#### [What is needed]
Look for "体验和范围值得交付" in the material below and show each line that contains it.

====================

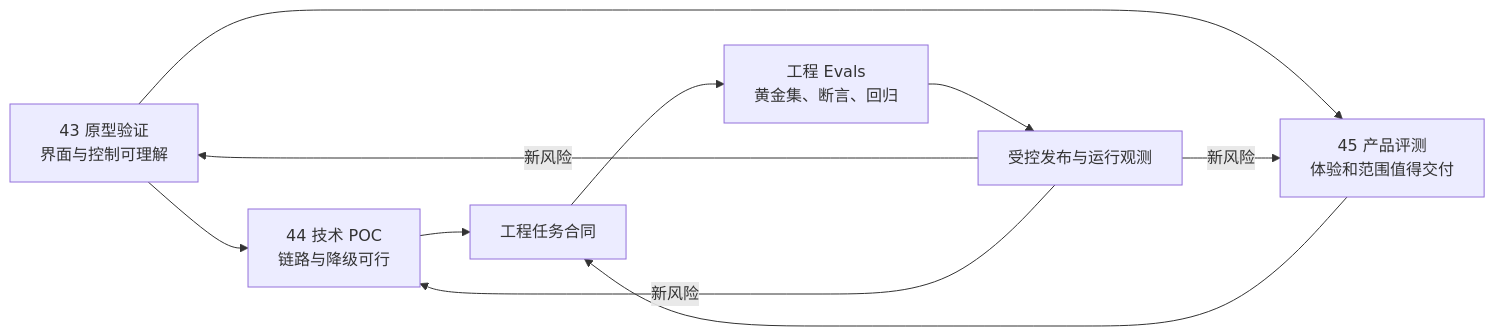
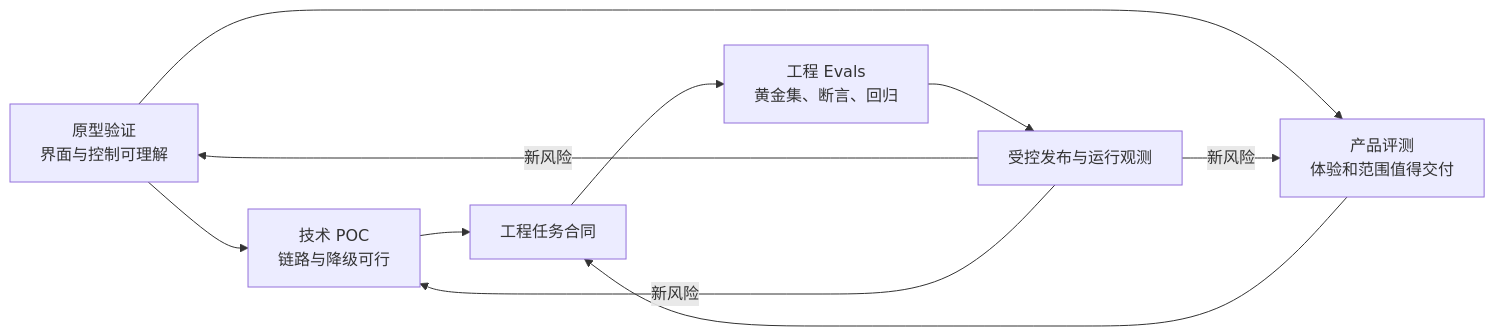
One commit to weiz98417-crypto/qiuqiu changed diagram 15 of 16 in docs/球球全套资料/4.产品设计/44-关键技术POC与方案选型.md. Above: the diagram before and after it, drawn with Mermaid. The commit also changed other lines of this file and 49 other files, not shown here.

````diff
--- a/docs/球球全套资料/4.产品设计/44-关键技术POC与方案选型.md
+++ b/docs/球球全套资料/4.产品设计/44-关键技术POC与方案选型.md
@@ -248,12 +259,12 @@
 ```mermaid
 flowchart LR
-    P[43 原型验证<br/>界面与控制可理解] --> T[44 技术 POC<br/>链路与降级可行]
-    P --> U[45 产品评测<br/>体验和范围值得交付]
+    P[原型验证<br/>界面与控制可理解] --> T[技术 POC<br/>链路与降级可行]
+    P --> U[产品评测<br/>体验和范围值得交付]
     T --> E[工程任务合同]
     U --> E
     E --> V[工程 Evals<br/>黄金集、断言、回归]
     V --> R[受控发布与运行观测]
     R -->|新风险| P
     R -->|新风险| T
     R -->|新风险| U
 ```
````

====================

#### [Your response]
-    P --> U[45 产品评测<br/>体验和范围值得交付]
+    P --> U[产品评测<br/>体验和范围值得交付]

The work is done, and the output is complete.